• What needs to be done
Exactly as they stand, set down all of the records again.

• Data provided
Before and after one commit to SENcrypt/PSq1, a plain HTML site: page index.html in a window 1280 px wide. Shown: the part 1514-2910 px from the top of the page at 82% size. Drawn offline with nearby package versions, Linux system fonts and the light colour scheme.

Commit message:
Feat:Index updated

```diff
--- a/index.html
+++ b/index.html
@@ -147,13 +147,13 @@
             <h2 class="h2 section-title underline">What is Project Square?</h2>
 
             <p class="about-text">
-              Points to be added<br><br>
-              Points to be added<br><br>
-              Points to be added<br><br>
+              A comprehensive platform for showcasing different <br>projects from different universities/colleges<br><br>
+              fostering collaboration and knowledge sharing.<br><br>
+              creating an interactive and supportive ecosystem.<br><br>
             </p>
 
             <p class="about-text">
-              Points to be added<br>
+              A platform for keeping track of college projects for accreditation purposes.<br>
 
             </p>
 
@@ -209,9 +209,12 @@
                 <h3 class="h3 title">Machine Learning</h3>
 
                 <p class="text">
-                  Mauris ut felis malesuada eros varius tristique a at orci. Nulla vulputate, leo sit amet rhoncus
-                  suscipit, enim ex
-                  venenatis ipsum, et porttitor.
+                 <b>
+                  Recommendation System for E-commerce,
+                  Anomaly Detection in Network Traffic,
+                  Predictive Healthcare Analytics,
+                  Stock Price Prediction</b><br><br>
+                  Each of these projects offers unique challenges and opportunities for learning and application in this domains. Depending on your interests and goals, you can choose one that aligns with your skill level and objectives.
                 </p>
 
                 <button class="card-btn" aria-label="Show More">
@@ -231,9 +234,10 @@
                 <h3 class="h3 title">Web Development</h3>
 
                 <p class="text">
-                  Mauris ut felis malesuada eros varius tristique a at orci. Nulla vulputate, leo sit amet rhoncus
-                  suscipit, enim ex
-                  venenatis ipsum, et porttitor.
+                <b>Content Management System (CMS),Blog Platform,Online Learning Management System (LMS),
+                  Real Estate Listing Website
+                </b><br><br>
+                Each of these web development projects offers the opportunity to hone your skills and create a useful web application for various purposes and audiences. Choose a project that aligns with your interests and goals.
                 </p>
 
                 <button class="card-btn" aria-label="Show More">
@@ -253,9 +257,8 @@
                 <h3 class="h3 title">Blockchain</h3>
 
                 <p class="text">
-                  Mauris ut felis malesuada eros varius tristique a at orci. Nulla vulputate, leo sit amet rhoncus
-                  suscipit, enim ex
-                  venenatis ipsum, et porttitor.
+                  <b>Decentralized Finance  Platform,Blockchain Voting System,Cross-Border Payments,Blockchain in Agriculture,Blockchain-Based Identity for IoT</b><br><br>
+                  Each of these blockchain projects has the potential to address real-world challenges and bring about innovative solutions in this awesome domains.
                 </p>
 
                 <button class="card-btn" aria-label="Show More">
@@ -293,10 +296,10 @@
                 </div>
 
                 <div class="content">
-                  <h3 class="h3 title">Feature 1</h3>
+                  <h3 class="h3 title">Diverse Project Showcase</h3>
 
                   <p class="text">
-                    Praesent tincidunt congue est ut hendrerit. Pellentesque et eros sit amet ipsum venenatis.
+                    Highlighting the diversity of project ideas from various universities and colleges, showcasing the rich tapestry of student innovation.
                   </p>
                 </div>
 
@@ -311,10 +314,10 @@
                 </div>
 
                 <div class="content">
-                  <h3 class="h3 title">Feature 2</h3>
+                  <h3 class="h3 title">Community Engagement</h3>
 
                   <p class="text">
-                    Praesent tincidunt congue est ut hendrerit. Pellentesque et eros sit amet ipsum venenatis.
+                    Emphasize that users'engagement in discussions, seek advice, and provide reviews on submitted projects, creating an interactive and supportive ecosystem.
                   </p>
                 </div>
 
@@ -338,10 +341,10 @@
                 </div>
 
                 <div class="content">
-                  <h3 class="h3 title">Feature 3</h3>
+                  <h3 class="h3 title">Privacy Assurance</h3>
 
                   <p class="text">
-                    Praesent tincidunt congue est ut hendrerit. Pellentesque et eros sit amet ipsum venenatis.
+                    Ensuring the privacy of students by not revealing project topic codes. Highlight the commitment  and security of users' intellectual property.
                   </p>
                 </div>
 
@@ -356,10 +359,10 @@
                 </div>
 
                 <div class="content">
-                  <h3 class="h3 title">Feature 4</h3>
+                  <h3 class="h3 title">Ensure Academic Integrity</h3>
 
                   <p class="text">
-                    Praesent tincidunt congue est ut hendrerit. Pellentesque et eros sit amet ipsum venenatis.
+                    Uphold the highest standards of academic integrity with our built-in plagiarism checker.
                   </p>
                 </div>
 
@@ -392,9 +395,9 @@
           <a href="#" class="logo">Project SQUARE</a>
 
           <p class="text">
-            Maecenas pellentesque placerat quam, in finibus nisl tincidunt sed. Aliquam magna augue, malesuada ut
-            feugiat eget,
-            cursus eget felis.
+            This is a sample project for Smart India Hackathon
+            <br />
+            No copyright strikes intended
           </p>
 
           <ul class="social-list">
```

• Written answer
Before and after one commit to SENcrypt/PSq1, a plain HTML site: page index.html in a window 1280 px wide. Shown: the part 1514-2910 px from the top of the page at 82% size. Drawn offline with nearby package versions, Linux system fonts and the light colour scheme.

Commit message:
Feat:Index updated

```diff
--- a/index.html
+++ b/index.html
@@ -147,13 +147,13 @@
             <h2 class="h2 section-title underline">What is Project Square?</h2>
 
             <p class="about-text">
-              Points to be added<br><br>
-              Points to be added<br><br>
-              Points to be added<br><br>
+              A comprehensive platform for showcasing different <br>projects from different universities/colleges<br><br>
+              fostering collaboration and knowledge sharing.<br><br>
+              creating an interactive and supportive ecosystem.<br><br>
             </p>
 
             <p class="about-text">
-              Points to be added<br>
+              A platform for keeping track of college projects for accreditation purposes.<br>
 
             </p>
 
@@ -209,9 +209,12 @@
                 <h3 class="h3 title">Machine Learning</h3>
 
                 <p class="text">
-                  Mauris ut felis malesuada eros varius tristique a at orci. Nulla vulputate, leo sit amet rhoncus
-                  suscipit, enim ex
-                  venenatis ipsum, et porttitor.
+                 <b>
+                  Recommendation System for E-commerce,
+                  Anomaly Detection in Network Traffic,
+                  Predictive Healthcare Analytics,
+                  Stock Price Prediction</b><br><br>
+                  Each of these projects offers unique challenges and opportunities for learning and application in this domains. Depending on your interests and goals, you can choose one that aligns with your skill level and objectives.
                 </p>
 
                 <button class="card-btn" aria-label="Show More">
@@ -231,9 +234,10 @@
                 <h3 class="h3 title">Web Development</h3>
 
                 <p class="text">
-                  Mauris ut felis malesuada eros varius tristique a at orci. Nulla vulputate, leo sit amet rhoncus
-                  suscipit, enim ex
-                  venenatis ipsum, et porttitor.
+                <b>Content Management System (CMS),Blog Platform,Online Learning Management System (LMS),
+                  Real Estate Listing Website
+                </b><br><br>
+                Each of these web development projects offers the opportunity to hone your skills and create a useful web application for various purposes and audiences. Choose a project that aligns with your interests and goals.
                 </p>
 
                 <button class="card-btn" aria-label="Show More">
@@ -253,9 +257,8 @@
                 <h3 class="h3 title">Blockchain</h3>
 
                 <p class="text">
-                  Mauris ut felis malesuada eros varius tristique a at orci. Nulla vulputate, leo sit amet rhoncus
-                  suscipit, enim ex
-                  venenatis ipsum, et porttitor.
+                  <b>Decentralized Finance  Platform,Blockchain Voting System,Cross-Border Payments,Blockchain in Agriculture,Blockchain-Based Identity for IoT</b><br><br>
+                  Each of these blockchain projects has the potential to address real-world challenges and bring about innovative solutions in this awesome domains.
                 </p>
 
                 <button class="card-btn" aria-label="Show More">
@@ -293,10 +296,10 @@
                 </div>
 
                 <div class="content">
-                  <h3 class="h3 title">Feature 1</h3>
+                  <h3 class="h3 title">Diverse Project Showcase</h3>
 
                   <p class="text">
-                    Praesent tincidunt congue est ut hendrerit. Pellentesque et eros sit amet ipsum venenatis.
+                    Highlighting the diversity of project ideas from various universities and colleges, showcasing the rich tapestry of student innovation.
                   </p>
                 </div>
 
@@ -311,10 +314,10 @@
                 </div>
 
                 <div class="content">
-                  <h3 class="h3 title">Feature 2</h3>
+                  <h3 class="h3 title">Community Engagement</h3>
 
                   <p class="text">
-                    Praesent tincidunt congue est ut hendrerit. Pellentesque et eros sit amet ipsum venenatis.
+                    Emphasize that users'engagement in discussions, seek advice, and provide reviews on submitted projects, creating an interactive and supportive ecosystem.
                   </p>
                 </div>
 
@@ -338,10 +341,10 @@
                 </div>
 
                 <div class="content">
-                  <h3 class="h3 title">Feature 3</h3>
+                  <h3 class="h3 title">Privacy Assurance</h3>
 
                   <p class="text">
-                    Praesent tincidunt congue est ut hendrerit. Pellentesque et eros sit amet ipsum venenatis.
+                    Ensuring the privacy of students by not revealing project topic codes. Highlight the commitment  and security of users' intellectual property.
                   </p>
                 </div>
 
@@ -356,10 +359,10 @@
                 </div>
 
                 <div class="content">
-                  <h3 class="h3 title">Feature 4</h3>
+                  <h3 class="h3 title">Ensure Academic Integrity</h3>
 
                   <p class="text">
-                    Praesent tincidunt congue est ut hendrerit. Pellentesque et eros sit amet ipsum venenatis.
+                    Uphold the highest standards of academic integrity with our built-in plagiarism checker.
                   </p>
                 </div>
 
@@ -392,9 +395,9 @@
           <a href="#" class="logo">Project SQUARE</a>
 
           <p class="text">
-            Maecenas pellentesque placerat quam, in finibus nisl tincidunt sed. Aliquam magna augue, malesuada ut
-            feugiat eget,
-            cursus eget felis.
+            This is a sample project for Smart India Hackathon
+            <br />
+            No copyright strikes intended
           </p>
 
           <ul class="social-list">
```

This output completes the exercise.